Life had been unkind to her. What remained of her broken heart became bitter and hard. Biscuit dough required a soft touch. As her fingers worked the dough, it awoke the place within her that still knew how to be gentle. How to nurture, love, and care for people. She measured no ingredients. The recipe was a part of her now. She followed the rhythm of her routine. The process soothed the ache in her soul.
A line formed at the back door. The smell of the flaky delicacies baking in the oven rang the dinner bell calling the hungry to gather. She yelled through the screen door, “Come on in.”
The Bible tells the story of Rahab, a prostitute in the city of Jericho. Her house supplied both lodging and favors for travelers. Bessie’s home resembled a harlot’s house with the shady characters who crossed her threshold.
Bessie loved the downcast and outcast alike. They lived on her doorstep lured by the intoxicating fragrance of biscuits. She welcomed them into her home. Bedded them down on her couch. Prepared seats of honor at her table. Fed them the last of her food. Like Rahab the prostitute, she ushered those with criminal records out the back door to a place of safety.
Bessie was poor, but she could see beyond material need to the heart of people who were poor in spirit. She had compassion for people worse off and fed them from her own table. She was practicing the truest form of biblical hospitality – to care for strangers.

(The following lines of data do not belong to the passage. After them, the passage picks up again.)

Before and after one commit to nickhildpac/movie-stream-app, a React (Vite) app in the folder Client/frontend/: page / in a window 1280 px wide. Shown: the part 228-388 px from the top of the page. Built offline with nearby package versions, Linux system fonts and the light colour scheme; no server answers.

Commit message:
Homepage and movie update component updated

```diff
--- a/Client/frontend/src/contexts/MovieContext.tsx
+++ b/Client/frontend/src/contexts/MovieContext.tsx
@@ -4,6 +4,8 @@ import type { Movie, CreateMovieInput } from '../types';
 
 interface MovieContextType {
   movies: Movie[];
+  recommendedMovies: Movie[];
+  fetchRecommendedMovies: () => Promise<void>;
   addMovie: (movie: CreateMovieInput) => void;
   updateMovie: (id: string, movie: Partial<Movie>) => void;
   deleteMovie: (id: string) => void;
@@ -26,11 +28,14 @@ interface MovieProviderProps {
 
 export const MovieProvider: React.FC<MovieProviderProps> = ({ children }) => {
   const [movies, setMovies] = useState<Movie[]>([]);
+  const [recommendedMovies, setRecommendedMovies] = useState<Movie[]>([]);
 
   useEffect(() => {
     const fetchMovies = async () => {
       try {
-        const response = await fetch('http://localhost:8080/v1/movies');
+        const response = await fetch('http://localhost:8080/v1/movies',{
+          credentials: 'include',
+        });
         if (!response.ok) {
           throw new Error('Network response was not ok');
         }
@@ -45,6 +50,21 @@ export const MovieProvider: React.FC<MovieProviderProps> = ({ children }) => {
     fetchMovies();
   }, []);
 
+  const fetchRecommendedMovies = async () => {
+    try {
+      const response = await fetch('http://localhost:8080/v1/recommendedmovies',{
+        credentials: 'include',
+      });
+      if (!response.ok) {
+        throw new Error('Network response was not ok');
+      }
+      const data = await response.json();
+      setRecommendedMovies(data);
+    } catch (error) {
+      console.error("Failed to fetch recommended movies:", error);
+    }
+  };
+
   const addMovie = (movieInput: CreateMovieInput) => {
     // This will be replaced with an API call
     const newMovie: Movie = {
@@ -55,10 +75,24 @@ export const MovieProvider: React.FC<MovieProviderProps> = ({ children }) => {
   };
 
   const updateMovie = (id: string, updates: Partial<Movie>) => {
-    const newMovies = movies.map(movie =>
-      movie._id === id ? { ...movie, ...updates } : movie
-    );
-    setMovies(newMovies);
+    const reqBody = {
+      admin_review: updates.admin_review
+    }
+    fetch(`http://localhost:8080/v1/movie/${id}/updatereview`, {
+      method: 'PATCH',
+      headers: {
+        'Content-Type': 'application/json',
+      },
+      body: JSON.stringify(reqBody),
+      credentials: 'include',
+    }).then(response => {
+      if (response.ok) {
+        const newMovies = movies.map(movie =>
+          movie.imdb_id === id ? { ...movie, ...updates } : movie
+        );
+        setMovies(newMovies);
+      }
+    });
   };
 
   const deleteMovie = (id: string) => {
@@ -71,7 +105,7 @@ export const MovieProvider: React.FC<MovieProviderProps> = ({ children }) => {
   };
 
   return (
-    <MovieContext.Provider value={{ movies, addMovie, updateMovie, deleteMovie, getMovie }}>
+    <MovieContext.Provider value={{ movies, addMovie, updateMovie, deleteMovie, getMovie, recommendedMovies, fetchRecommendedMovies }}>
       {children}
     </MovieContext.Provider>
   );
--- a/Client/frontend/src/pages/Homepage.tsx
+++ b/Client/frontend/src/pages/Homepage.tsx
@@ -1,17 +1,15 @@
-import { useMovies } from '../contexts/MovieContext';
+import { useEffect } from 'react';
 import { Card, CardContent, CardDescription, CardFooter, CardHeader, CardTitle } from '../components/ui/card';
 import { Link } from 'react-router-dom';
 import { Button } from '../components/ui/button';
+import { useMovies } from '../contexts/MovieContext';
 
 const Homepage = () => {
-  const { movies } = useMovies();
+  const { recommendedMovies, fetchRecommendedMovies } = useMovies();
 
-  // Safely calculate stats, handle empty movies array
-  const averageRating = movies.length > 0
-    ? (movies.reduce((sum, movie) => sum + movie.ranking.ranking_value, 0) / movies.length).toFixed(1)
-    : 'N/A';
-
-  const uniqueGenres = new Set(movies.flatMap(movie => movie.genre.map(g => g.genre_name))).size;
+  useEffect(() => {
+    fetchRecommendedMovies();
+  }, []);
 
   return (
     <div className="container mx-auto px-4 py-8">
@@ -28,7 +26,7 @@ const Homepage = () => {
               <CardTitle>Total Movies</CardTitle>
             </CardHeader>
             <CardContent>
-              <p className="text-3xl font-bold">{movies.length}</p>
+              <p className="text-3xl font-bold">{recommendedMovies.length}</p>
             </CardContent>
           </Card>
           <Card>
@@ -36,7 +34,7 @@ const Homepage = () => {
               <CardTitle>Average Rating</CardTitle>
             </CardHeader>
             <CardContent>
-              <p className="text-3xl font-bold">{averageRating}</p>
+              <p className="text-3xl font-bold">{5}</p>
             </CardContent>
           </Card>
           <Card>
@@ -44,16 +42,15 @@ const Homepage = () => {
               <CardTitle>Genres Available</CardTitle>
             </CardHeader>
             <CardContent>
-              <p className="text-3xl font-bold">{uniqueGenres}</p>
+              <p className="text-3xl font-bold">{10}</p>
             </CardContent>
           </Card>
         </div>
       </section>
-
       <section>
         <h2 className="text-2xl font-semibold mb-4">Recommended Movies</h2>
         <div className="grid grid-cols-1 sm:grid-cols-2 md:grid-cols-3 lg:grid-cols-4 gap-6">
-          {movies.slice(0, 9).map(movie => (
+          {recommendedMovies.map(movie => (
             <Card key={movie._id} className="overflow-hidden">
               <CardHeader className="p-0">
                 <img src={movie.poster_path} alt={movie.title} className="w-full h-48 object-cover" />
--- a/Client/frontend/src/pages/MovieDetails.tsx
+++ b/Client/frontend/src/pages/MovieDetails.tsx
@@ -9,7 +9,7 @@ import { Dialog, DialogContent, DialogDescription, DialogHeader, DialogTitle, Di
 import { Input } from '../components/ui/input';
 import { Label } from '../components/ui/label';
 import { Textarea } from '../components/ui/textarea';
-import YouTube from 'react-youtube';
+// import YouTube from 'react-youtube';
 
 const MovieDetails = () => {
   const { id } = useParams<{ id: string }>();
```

The New Testament word for hospitality is a combination of two words which means love and strangers. The meaning of hospitality is love of strangers.
Tim Chester writes in Meals with Jesus, “When Jesus came to seek and save the lost, He came to eat and drink with sinners. Jesus’ ministry strategy was a long meal.”
What does food have to do with evangelism? Everything! Just think about how often food is mentioned in the Bible. Jesus understood the connection with food and human hearts. It connects us with people and cultures. When we gather around a table, we enjoy the food, but what we really savor are the people around the table.
Throughout history, the table has been the center of relational life. It is a place to go and be yourself. A place to belong. The table reminds us of the joy we find in connection and relationships. It is about hunger, both physical and otherwise, and the connection between the two.
While it sounds fancy, hospitality evangelism is simply the art of loving people into the Kingdom of God through food. It is a process of getting to know people and developing trusting, loving relationships to present the good news of Jesus Christ. It may start with a slice of pound cake extended to a coworker that leads to a casserole during a family crisis. It’s celebrating life with people in the big and small moments over food for the purpose of sharing the gospel at just the right moment.
The Southern table has traditionally been so much more than a piece of furniture beautifully dressed for holiday meals and special occasions. It is a place of belonging that speaks the language of love, relationships, and nourishment of every sort.
As we wrestle with how to reach the lost, is it possible the dinner table is our mission strategy for people starving for connection, belonging, and community? Leonard Sweet writes, “Our culture is hungry for table time.” Could our impromptu invitation for chili and cornbread lead someone to Jesus?
In the book, Come & Eat, Bri McKoy writes, “It’s amazing how often the Bible records Jesus showing up at a table to share a meal, and furthermore, how many times Jesus Himself extended the invitation to come and eat. What if there is more power in the simple invitation to come and eat than we can even begin to fathom? What if, in sharing a meal, in our eating and drinking with others, we truly can proclaim the Good News? What if the most accessible and consistent way we can share the love of Jesus with others is right in our home? Right around our very own common dining room table?”
Is evangelism as simple as yelling through the screen door, “Come on in” and adding another chair and place setting at the table? If so, let’s throw wide open the doors of our homes, gather the downcast and outcast alike, bring them to our table and eat!